Work request: What lines in the listing below hold the string "wide"? Please copy them out.

Data supplied:

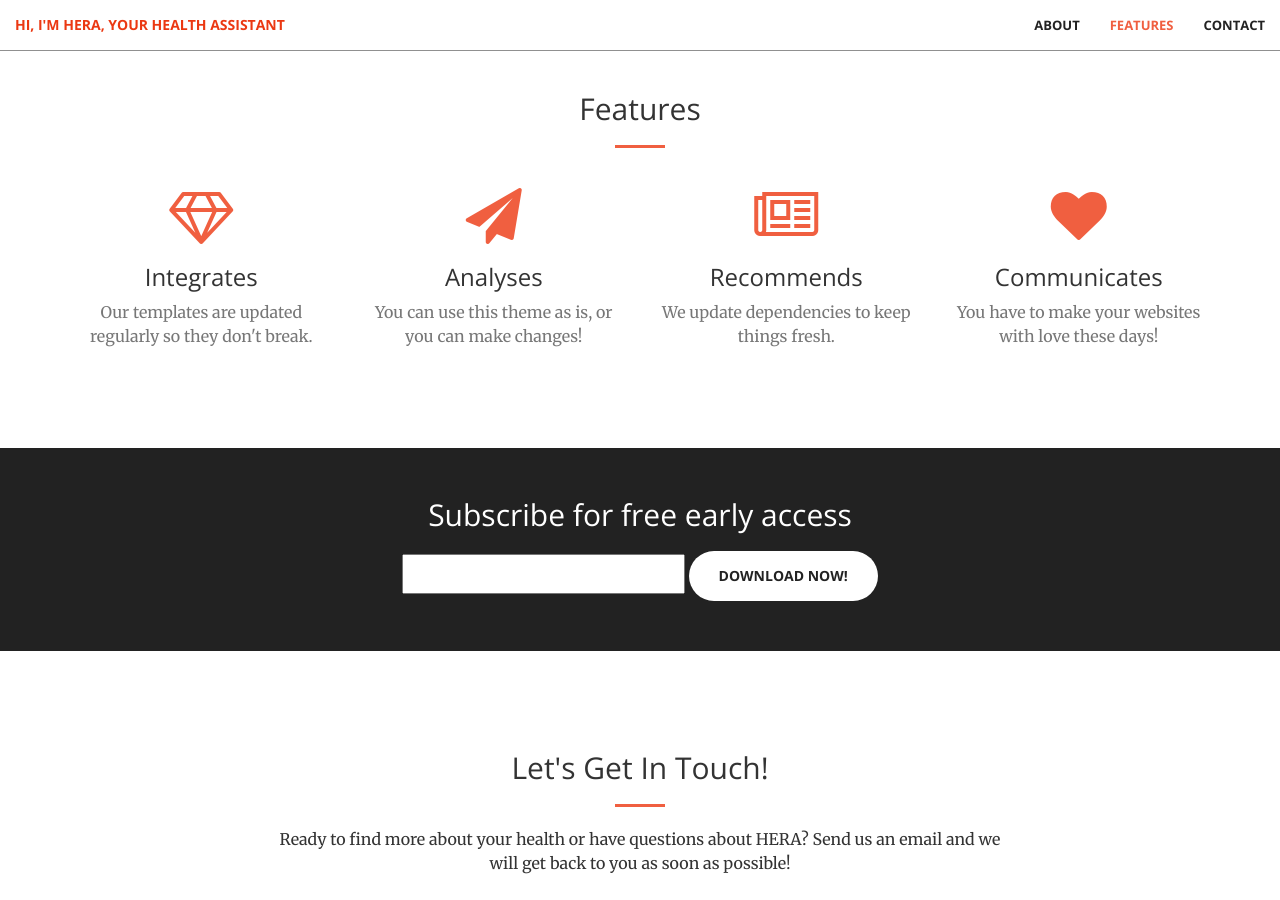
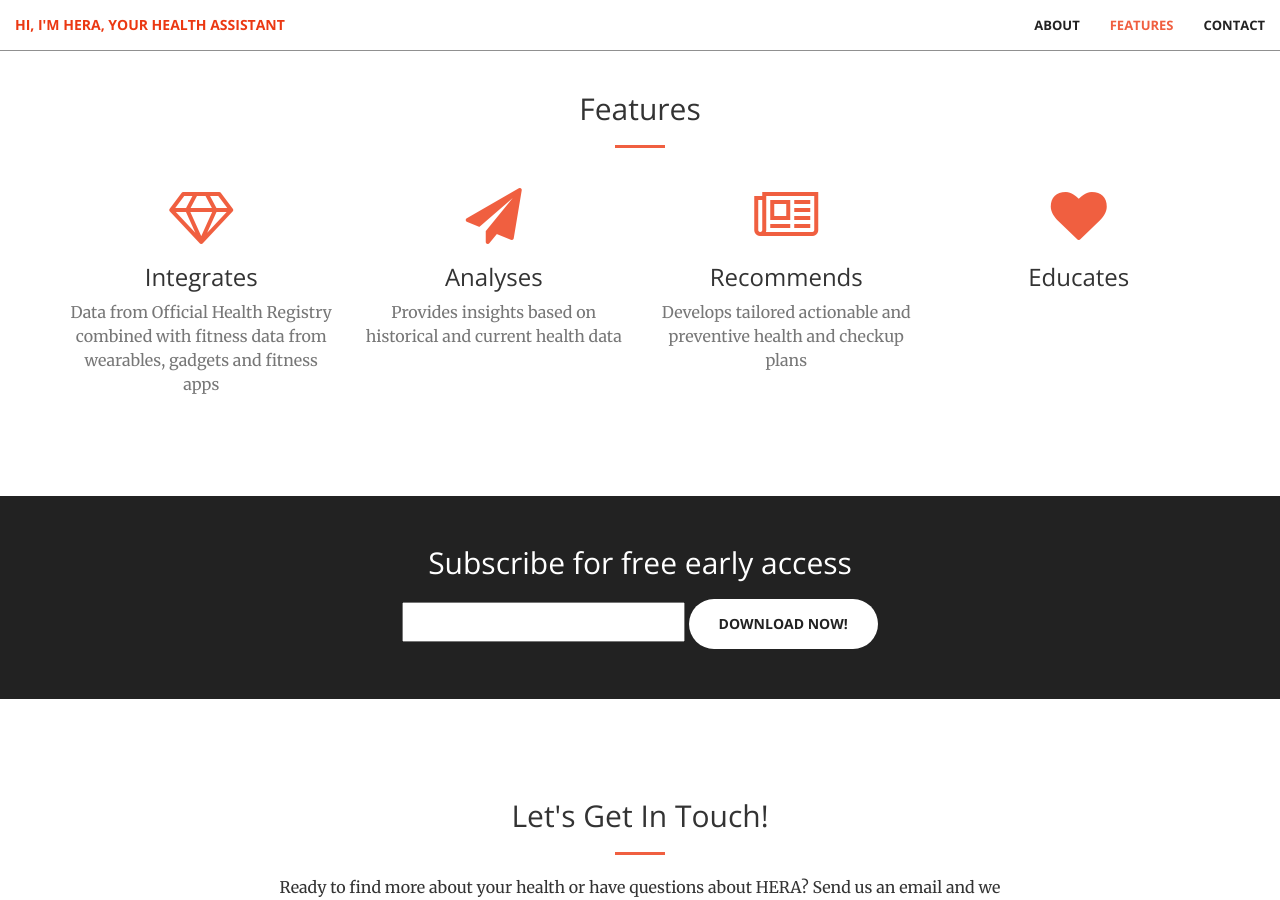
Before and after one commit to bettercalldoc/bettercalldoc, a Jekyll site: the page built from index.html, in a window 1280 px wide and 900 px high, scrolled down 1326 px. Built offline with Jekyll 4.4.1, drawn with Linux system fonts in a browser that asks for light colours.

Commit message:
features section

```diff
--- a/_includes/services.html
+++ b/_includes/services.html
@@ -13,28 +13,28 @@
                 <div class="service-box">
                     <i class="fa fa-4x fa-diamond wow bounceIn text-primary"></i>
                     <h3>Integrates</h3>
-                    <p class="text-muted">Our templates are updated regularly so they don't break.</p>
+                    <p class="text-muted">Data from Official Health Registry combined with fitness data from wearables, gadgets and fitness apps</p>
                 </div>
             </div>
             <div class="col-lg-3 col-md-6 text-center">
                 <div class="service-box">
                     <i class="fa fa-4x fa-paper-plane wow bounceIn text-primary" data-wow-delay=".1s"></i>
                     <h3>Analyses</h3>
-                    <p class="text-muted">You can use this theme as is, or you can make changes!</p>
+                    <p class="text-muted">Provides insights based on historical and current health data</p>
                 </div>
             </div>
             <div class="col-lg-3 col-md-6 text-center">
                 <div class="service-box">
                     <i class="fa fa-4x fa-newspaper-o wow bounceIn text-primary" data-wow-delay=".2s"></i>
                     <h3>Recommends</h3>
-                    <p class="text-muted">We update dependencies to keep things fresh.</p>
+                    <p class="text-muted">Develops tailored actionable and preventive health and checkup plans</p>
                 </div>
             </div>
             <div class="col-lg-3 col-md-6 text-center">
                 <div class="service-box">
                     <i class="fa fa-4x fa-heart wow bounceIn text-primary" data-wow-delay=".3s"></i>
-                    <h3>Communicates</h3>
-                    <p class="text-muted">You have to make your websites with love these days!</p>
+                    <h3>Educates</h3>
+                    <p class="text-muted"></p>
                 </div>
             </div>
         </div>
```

==

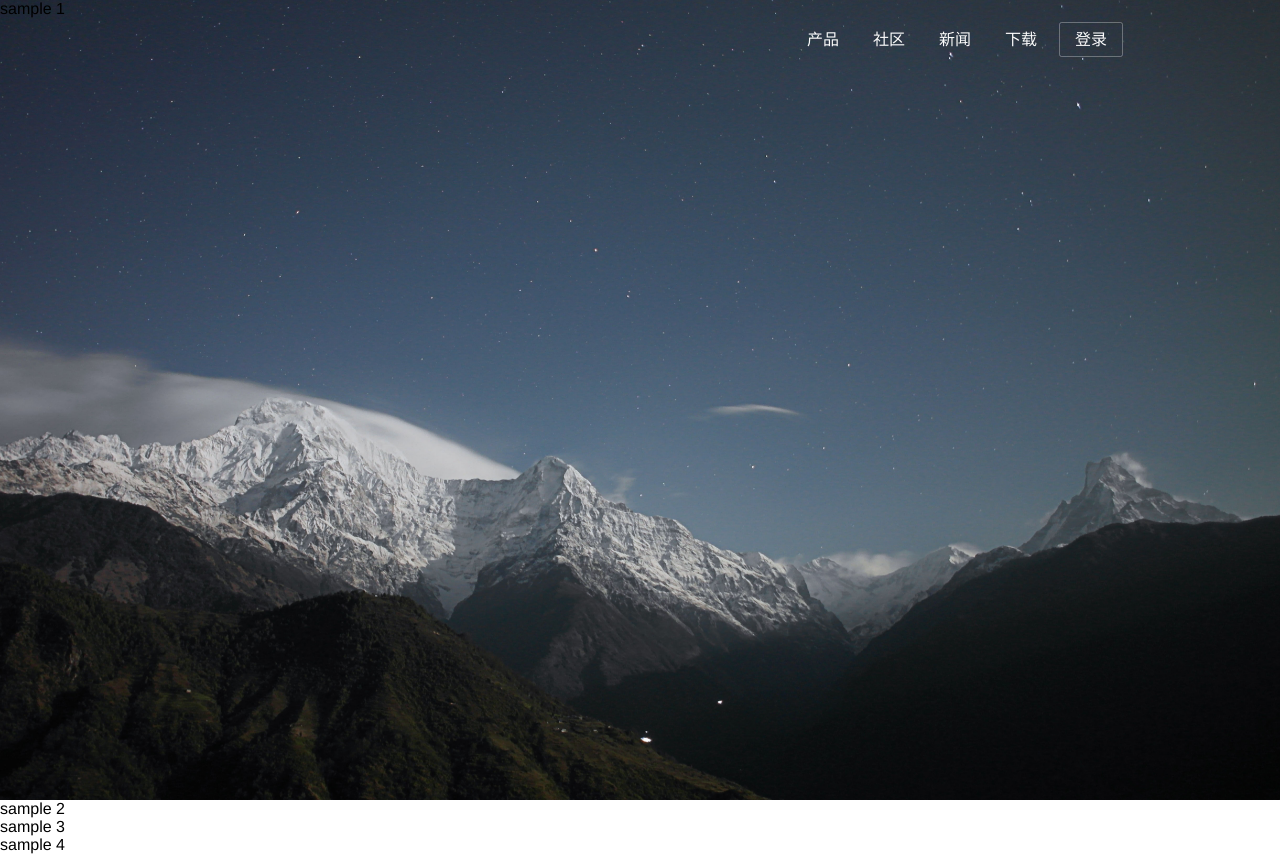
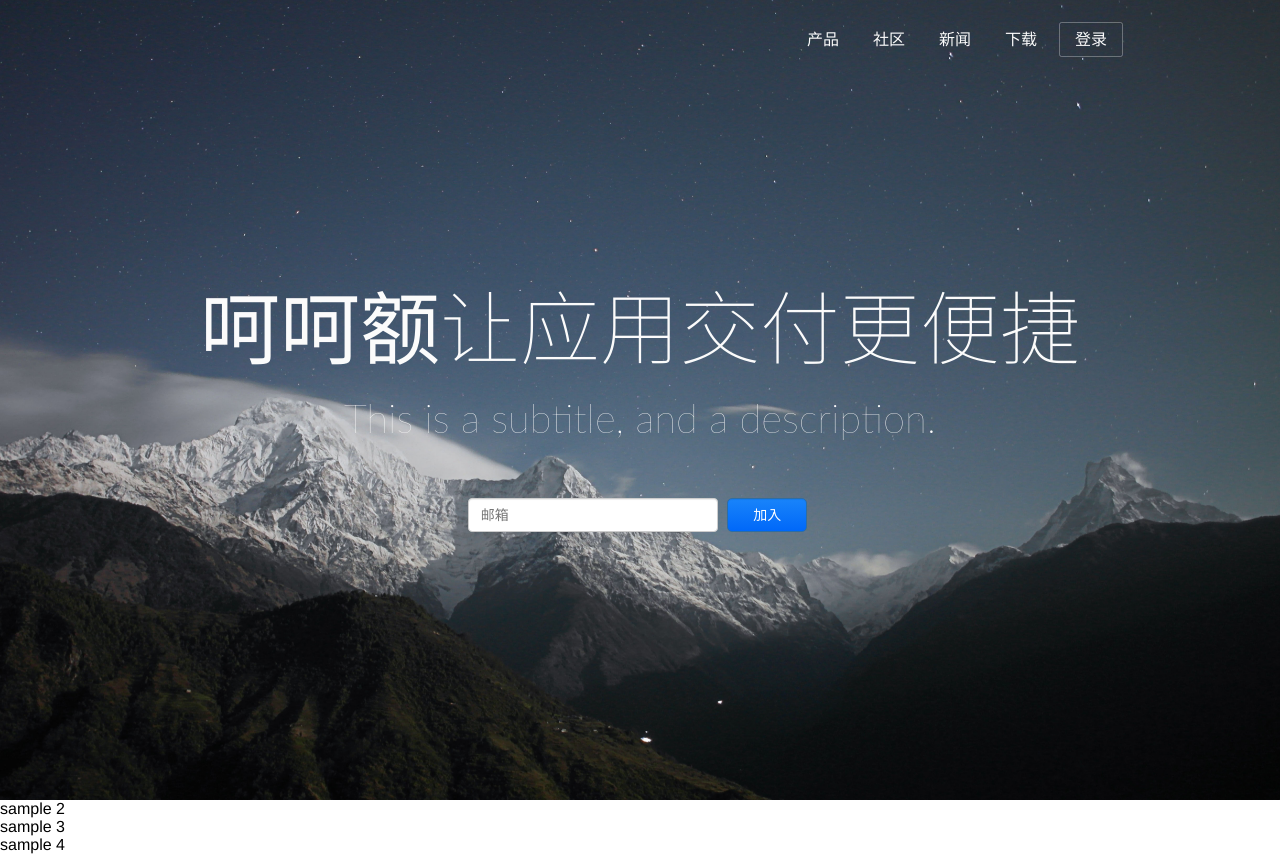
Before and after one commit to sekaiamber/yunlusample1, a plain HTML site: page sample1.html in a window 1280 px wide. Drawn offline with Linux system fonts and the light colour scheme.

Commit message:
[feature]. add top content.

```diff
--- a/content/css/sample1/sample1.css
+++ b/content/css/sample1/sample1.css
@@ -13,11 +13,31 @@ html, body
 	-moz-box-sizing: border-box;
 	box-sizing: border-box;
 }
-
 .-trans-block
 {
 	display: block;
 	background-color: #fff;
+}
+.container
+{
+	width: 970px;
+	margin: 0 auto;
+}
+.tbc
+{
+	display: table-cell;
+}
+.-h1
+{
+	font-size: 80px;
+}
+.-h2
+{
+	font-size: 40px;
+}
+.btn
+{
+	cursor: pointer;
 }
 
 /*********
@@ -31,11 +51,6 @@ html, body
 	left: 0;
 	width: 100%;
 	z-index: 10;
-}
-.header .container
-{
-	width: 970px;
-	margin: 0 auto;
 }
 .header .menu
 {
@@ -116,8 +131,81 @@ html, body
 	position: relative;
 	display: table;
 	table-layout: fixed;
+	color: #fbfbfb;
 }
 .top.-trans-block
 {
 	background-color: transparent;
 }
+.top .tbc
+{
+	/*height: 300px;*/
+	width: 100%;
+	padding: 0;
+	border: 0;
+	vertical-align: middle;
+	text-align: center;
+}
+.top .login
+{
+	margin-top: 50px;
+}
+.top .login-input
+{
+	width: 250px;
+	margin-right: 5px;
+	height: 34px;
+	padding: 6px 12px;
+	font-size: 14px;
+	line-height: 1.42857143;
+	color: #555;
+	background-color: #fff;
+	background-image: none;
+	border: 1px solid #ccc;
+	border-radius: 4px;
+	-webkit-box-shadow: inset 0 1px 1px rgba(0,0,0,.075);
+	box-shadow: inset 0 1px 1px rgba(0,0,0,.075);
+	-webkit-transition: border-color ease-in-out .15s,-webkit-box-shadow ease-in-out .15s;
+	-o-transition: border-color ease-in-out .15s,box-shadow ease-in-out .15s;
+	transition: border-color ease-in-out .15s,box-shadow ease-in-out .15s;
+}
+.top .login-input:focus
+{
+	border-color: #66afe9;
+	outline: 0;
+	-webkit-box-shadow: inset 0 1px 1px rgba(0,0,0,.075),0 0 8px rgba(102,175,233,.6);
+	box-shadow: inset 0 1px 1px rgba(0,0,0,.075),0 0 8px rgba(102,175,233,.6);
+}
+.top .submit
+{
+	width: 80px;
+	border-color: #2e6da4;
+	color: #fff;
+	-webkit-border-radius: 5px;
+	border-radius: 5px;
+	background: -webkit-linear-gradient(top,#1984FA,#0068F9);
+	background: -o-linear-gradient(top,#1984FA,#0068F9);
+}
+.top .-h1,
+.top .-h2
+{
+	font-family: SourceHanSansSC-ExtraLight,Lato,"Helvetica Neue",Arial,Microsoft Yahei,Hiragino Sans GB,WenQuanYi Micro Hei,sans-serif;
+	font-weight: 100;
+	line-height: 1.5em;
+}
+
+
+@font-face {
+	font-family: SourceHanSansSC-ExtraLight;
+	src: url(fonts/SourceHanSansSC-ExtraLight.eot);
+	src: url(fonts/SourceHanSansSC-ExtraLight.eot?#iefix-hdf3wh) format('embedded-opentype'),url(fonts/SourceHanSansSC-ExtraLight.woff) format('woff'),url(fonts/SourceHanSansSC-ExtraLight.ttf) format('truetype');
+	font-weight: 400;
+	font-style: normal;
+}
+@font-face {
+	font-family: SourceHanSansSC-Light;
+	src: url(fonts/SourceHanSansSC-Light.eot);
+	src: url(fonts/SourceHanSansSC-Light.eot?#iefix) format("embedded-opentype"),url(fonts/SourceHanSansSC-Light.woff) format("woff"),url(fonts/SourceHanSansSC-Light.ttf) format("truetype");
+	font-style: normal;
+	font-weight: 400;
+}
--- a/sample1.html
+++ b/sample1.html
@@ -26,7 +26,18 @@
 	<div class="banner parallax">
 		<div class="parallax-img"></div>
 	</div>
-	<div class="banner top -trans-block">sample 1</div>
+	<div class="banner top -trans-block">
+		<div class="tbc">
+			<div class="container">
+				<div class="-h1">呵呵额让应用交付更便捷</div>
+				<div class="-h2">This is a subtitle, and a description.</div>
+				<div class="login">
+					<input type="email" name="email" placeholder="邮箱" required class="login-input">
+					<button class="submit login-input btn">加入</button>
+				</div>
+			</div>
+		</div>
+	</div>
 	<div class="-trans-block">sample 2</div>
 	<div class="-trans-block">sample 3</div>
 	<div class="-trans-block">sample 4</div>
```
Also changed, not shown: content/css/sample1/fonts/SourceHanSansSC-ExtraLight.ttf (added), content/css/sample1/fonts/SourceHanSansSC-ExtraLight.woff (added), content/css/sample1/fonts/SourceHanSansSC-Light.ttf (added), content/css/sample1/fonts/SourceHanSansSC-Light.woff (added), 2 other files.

Response to this task:
Before and after one commit to bettercalldoc/bettercalldoc, a Jekyll site: the page built from index.html, in a window 1280 px wide and 900 px high, scrolled down 1326 px. Built offline with Jekyll 4.4.1, drawn with Linux system fonts in a browser that asks for light colours.
Before and after one commit to sekaiamber/yunlusample1, a plain HTML site: page sample1.html in a window 1280 px wide. Drawn offline with Linux system fonts and the light colour scheme.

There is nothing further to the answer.